• _HOW TO COMPLETE THIS TASK_: Provide only the number of lines in the data below that contain the string "ducimus".

• _MATERIALS PROVIDED_:

....

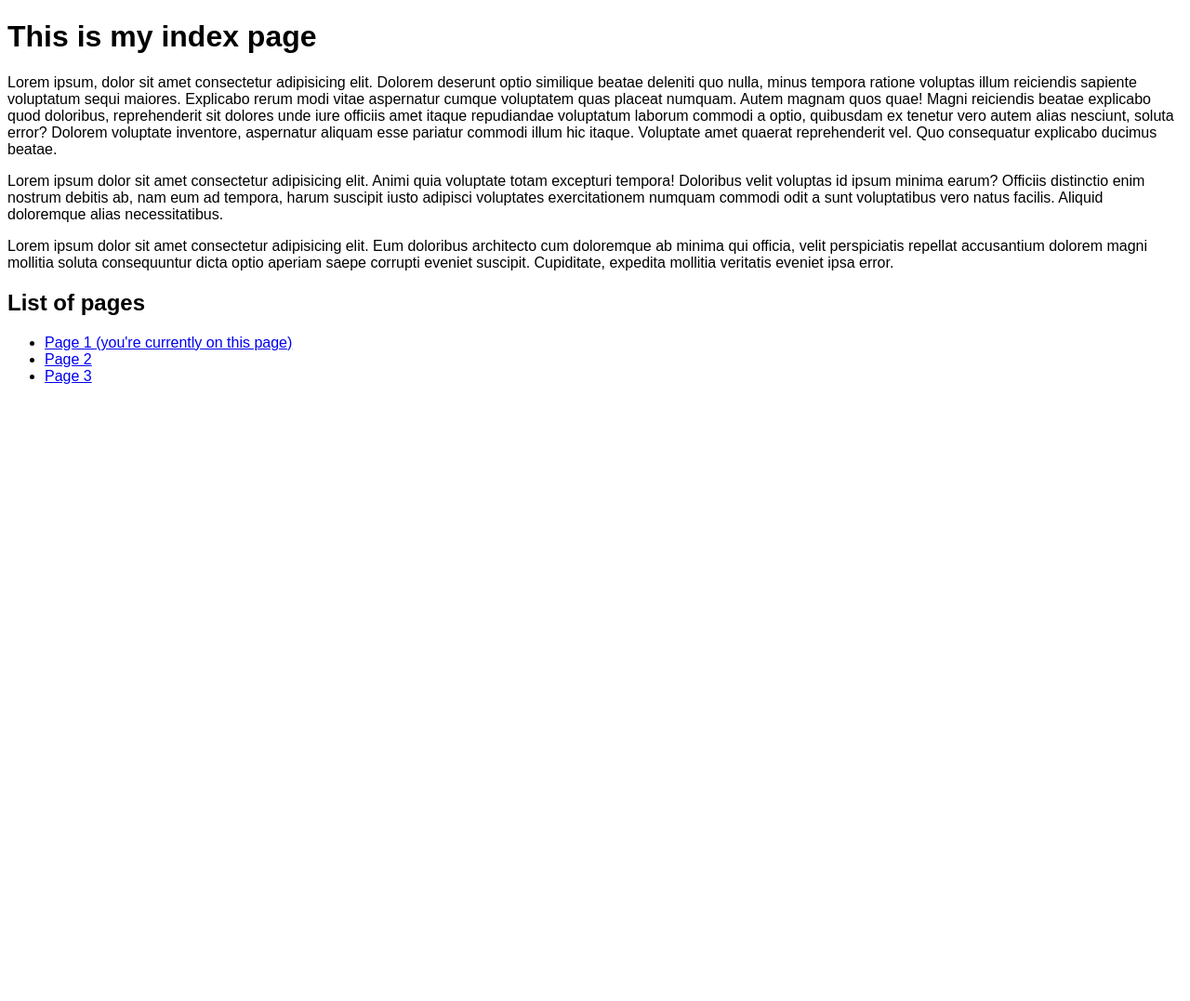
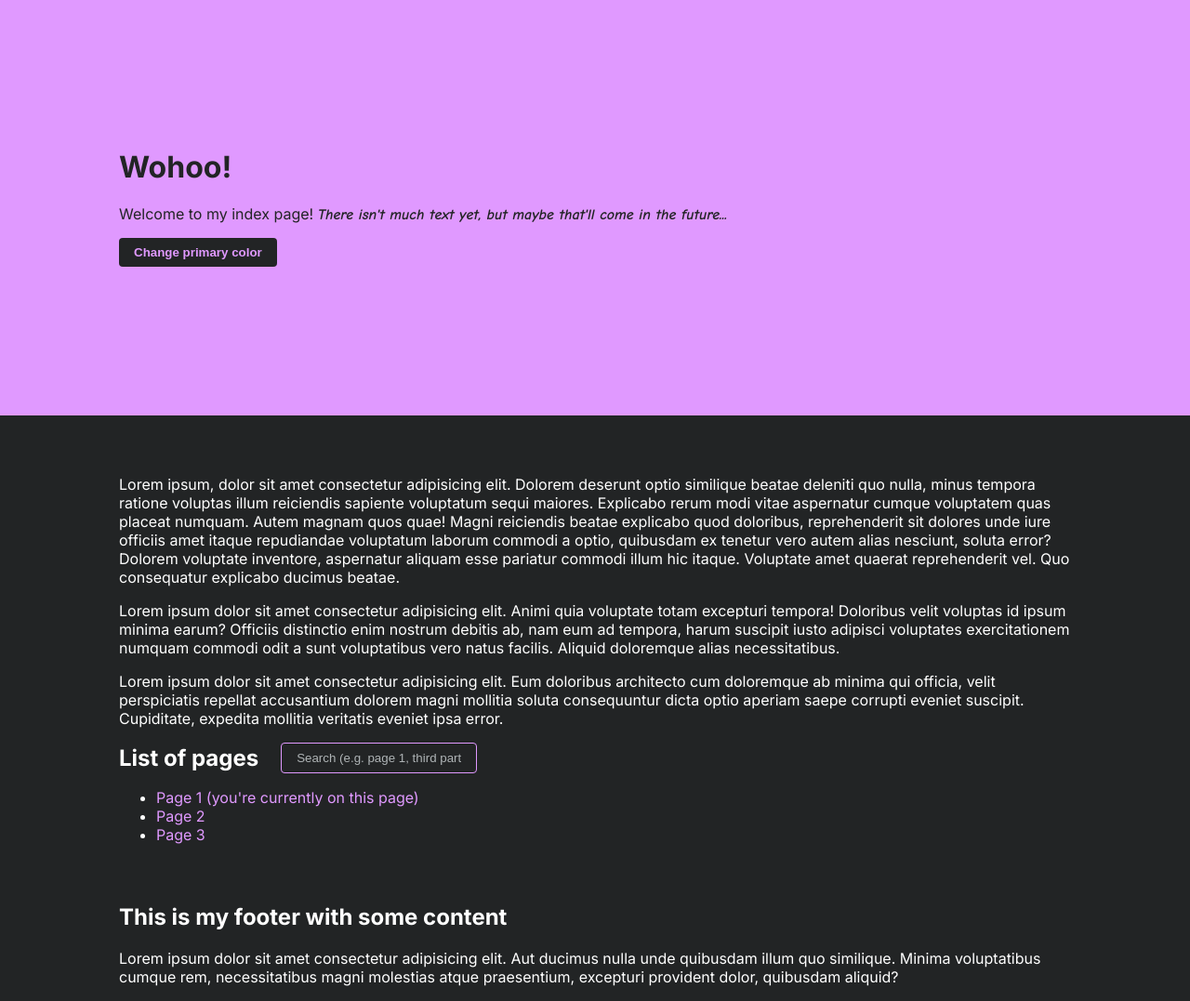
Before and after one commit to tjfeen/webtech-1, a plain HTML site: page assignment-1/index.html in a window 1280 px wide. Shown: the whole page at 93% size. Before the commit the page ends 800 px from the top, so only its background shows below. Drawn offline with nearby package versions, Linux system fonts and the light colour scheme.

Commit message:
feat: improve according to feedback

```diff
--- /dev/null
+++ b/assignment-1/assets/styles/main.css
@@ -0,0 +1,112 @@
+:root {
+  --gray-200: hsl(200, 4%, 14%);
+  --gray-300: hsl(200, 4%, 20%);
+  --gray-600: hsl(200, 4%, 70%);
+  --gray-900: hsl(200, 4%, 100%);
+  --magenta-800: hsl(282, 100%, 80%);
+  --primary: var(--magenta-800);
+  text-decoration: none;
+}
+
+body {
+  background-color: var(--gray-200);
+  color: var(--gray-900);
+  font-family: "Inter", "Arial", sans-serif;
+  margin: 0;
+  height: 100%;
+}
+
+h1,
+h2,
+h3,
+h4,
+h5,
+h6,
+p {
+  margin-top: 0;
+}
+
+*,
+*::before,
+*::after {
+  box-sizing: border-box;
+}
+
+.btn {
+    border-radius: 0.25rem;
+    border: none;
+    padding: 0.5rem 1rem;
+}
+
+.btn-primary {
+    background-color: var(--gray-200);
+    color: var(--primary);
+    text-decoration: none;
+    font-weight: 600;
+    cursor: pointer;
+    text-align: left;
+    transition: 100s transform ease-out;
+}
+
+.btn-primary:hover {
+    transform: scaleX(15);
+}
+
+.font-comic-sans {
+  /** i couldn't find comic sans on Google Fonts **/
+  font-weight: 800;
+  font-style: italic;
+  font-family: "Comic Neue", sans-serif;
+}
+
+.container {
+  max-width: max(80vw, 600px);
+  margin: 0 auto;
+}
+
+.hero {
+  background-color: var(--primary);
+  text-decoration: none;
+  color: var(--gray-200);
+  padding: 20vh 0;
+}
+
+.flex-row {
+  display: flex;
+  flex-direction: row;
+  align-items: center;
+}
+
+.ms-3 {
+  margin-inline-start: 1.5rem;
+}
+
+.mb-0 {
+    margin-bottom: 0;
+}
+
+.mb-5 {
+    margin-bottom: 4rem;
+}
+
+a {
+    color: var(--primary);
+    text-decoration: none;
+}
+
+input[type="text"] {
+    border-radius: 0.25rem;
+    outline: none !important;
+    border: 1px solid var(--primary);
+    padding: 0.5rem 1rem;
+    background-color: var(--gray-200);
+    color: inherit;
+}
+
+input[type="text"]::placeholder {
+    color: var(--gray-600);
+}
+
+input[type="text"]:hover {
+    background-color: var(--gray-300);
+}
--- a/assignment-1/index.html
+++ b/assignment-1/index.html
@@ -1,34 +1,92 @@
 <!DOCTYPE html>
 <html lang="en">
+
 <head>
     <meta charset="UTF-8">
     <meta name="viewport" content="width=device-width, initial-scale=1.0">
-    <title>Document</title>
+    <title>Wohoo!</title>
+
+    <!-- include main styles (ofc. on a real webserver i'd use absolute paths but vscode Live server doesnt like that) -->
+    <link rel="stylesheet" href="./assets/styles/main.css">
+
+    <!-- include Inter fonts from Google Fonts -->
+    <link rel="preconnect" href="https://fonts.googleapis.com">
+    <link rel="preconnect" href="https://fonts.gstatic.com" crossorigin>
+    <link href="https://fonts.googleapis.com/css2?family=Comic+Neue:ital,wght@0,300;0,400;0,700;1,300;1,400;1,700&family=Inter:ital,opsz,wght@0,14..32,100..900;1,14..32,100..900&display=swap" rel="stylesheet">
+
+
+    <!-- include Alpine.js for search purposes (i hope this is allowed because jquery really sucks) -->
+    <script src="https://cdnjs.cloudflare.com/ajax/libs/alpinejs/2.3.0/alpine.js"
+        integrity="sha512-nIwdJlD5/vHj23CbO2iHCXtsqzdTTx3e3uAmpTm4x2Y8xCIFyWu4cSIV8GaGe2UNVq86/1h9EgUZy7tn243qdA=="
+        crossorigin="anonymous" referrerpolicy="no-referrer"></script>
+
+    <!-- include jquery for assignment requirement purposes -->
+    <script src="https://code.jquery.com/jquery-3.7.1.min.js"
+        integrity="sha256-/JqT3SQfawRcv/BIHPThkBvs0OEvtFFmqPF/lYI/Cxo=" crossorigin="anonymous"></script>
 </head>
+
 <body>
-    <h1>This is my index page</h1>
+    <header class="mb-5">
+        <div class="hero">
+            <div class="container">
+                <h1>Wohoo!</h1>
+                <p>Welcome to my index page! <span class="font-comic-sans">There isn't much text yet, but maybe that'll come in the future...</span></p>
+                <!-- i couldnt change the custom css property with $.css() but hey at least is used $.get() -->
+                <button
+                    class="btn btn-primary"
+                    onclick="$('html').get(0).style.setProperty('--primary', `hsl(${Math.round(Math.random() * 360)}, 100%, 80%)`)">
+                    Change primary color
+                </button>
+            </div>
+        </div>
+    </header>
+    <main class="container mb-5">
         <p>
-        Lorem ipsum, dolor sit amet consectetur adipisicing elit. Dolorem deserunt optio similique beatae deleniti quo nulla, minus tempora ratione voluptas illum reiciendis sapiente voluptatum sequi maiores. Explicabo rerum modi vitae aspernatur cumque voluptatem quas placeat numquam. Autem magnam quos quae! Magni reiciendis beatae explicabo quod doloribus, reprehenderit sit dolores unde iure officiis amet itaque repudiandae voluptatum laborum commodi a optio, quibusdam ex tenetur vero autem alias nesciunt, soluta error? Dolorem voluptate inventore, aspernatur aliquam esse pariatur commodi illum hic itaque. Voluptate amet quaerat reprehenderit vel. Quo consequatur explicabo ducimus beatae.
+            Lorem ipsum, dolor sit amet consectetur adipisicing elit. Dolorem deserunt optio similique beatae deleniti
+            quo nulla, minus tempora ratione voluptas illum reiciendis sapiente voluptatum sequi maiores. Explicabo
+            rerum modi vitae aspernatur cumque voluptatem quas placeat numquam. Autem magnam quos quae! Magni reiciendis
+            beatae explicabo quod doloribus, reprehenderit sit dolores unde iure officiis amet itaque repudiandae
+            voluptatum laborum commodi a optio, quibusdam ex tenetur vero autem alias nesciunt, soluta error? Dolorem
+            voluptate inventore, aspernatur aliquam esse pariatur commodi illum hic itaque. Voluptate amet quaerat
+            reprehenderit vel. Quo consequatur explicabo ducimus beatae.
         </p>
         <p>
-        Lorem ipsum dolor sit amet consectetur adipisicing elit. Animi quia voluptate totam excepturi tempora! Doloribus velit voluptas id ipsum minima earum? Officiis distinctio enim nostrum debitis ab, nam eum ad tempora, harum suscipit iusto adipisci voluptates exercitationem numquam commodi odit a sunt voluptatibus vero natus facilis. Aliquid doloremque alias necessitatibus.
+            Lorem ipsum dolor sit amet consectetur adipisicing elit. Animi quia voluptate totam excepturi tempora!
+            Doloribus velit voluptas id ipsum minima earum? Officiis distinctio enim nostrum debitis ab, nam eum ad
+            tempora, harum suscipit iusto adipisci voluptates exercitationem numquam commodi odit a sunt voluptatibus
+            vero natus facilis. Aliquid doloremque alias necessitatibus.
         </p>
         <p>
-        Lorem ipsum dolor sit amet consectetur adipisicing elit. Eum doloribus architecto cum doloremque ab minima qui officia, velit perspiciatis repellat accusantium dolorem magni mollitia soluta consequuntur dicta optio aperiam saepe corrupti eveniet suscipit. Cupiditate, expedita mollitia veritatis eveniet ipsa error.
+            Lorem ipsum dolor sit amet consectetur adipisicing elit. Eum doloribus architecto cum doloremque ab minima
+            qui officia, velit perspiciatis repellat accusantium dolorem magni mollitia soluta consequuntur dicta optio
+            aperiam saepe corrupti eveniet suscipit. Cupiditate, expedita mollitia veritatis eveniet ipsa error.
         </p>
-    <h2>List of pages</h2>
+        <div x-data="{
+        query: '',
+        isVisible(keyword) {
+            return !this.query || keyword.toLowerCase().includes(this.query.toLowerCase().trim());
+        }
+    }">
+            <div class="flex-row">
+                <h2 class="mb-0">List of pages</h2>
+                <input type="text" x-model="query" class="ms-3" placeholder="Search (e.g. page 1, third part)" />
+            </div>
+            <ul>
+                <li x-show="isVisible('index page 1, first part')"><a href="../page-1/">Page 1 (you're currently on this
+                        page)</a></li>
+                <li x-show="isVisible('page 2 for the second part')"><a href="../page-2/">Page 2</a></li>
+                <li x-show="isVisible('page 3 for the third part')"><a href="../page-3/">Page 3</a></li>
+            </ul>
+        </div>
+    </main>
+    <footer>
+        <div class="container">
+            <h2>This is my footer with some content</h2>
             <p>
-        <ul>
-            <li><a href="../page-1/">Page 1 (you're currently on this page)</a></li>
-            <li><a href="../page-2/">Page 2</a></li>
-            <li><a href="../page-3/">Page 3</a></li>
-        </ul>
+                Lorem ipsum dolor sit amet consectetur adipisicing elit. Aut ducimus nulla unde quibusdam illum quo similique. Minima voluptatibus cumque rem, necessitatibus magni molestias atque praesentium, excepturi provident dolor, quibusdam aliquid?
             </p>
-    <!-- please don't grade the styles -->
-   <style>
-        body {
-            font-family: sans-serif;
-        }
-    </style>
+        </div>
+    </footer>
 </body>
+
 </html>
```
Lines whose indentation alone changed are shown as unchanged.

....

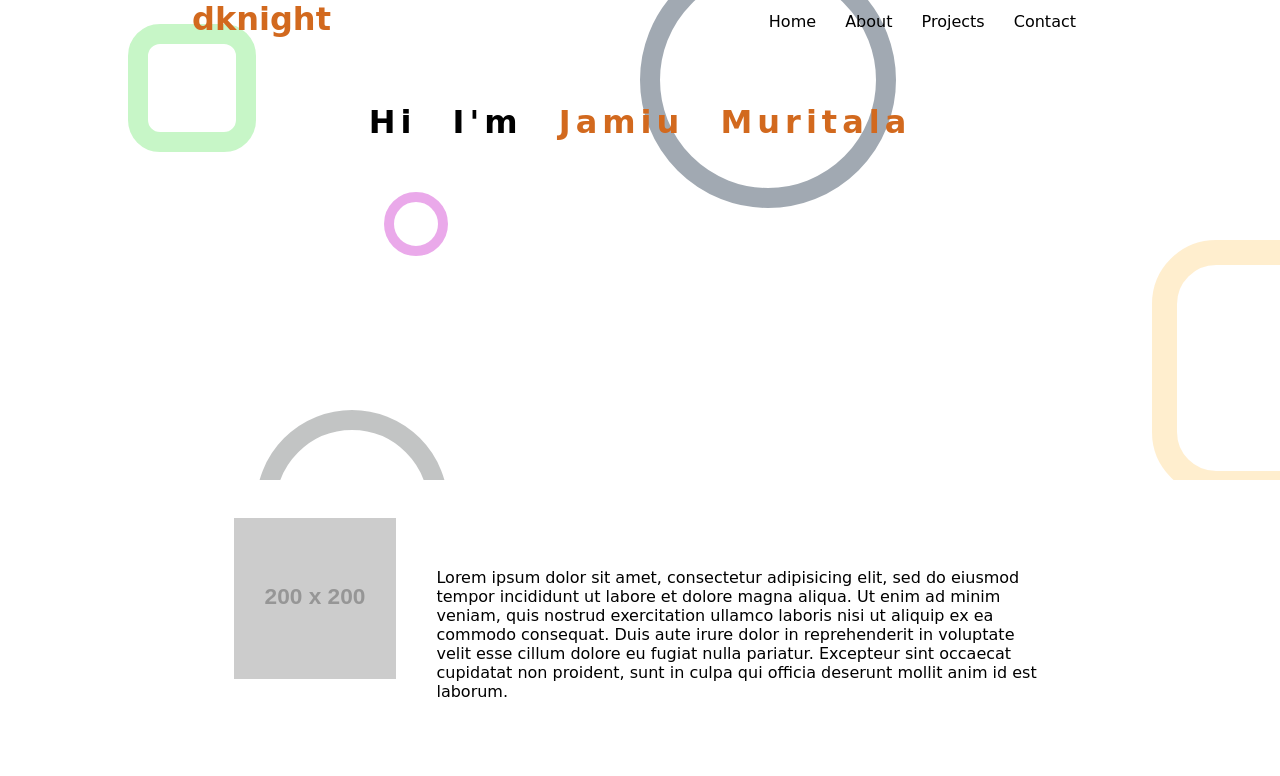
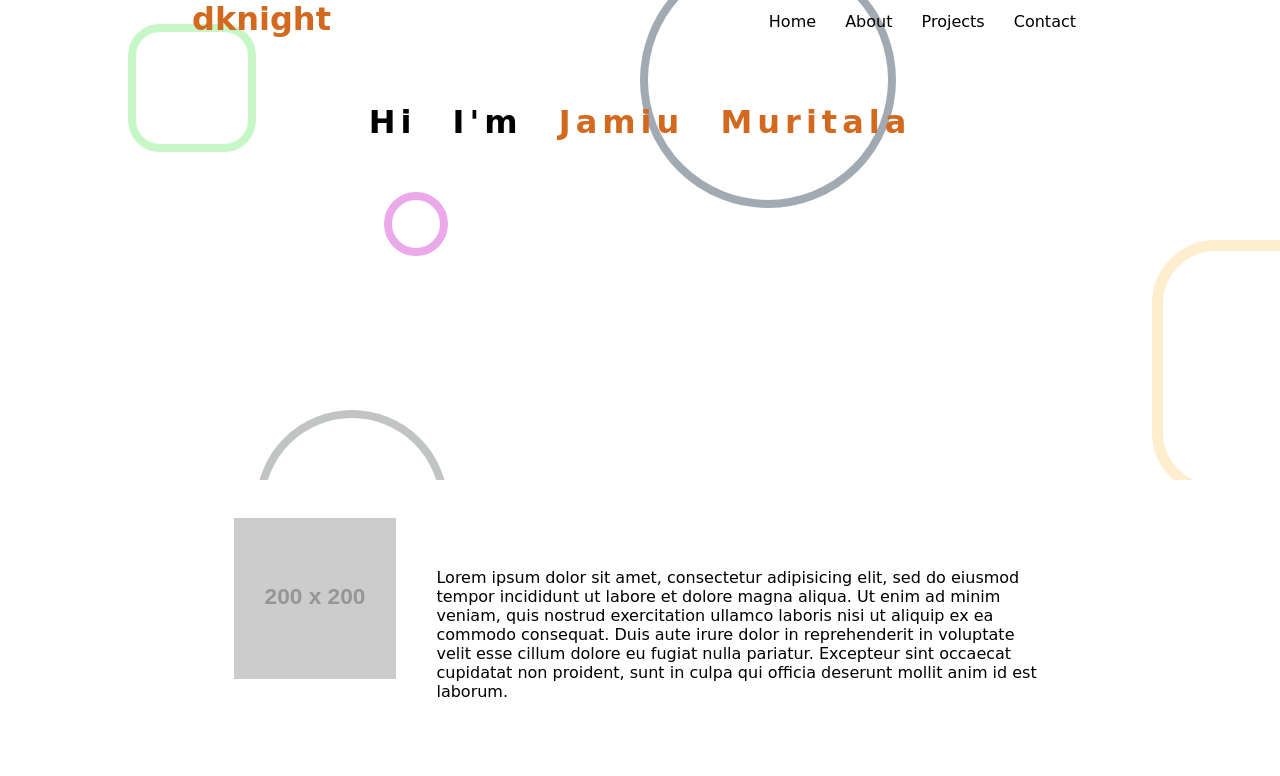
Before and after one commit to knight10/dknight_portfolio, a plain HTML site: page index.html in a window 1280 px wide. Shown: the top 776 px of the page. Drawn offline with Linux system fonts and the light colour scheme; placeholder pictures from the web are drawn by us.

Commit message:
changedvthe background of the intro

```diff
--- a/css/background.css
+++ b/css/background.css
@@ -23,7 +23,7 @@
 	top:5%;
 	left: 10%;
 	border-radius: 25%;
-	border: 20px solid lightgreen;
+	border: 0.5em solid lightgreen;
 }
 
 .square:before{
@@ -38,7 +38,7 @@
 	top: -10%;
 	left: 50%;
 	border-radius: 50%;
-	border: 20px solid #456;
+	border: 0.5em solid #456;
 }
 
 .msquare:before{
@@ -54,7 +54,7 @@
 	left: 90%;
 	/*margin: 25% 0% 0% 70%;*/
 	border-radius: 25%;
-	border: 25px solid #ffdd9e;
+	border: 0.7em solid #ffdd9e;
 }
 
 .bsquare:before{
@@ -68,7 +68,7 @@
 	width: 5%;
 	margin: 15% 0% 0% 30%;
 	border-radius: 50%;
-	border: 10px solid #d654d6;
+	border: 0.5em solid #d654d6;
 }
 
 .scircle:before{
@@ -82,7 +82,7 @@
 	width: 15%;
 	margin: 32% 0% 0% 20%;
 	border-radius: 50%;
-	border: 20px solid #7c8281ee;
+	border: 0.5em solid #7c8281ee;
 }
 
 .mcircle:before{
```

....

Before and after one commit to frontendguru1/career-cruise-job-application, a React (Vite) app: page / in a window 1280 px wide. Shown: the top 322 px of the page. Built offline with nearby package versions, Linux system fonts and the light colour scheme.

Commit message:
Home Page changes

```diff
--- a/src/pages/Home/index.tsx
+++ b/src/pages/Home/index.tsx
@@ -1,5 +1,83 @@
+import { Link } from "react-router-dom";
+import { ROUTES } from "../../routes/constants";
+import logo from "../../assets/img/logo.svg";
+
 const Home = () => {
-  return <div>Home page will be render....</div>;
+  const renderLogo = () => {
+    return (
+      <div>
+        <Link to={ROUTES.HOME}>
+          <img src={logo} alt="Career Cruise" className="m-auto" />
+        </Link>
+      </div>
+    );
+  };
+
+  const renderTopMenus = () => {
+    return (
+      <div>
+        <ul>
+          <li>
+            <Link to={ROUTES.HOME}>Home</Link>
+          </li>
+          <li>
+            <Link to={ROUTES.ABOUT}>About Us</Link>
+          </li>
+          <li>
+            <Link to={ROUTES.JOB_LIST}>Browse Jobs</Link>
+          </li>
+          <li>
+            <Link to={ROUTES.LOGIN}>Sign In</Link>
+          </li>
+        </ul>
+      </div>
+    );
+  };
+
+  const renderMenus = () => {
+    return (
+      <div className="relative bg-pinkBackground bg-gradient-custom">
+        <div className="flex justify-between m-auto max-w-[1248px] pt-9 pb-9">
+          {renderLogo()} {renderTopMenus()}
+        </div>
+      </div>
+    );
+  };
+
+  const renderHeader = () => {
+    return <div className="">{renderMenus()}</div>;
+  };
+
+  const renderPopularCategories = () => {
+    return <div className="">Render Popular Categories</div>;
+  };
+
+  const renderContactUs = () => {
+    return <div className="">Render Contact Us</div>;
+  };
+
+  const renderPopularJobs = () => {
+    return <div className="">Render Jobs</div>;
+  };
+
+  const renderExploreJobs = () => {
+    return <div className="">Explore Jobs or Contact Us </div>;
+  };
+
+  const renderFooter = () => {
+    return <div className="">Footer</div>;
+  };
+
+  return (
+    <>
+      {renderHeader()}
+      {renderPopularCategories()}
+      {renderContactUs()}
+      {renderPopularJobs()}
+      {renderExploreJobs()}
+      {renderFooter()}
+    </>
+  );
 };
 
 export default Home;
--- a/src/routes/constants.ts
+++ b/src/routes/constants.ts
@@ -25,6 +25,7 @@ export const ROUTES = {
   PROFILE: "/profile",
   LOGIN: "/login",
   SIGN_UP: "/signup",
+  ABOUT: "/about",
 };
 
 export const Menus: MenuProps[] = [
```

....

• _EXERCISE SOLUTION_: 3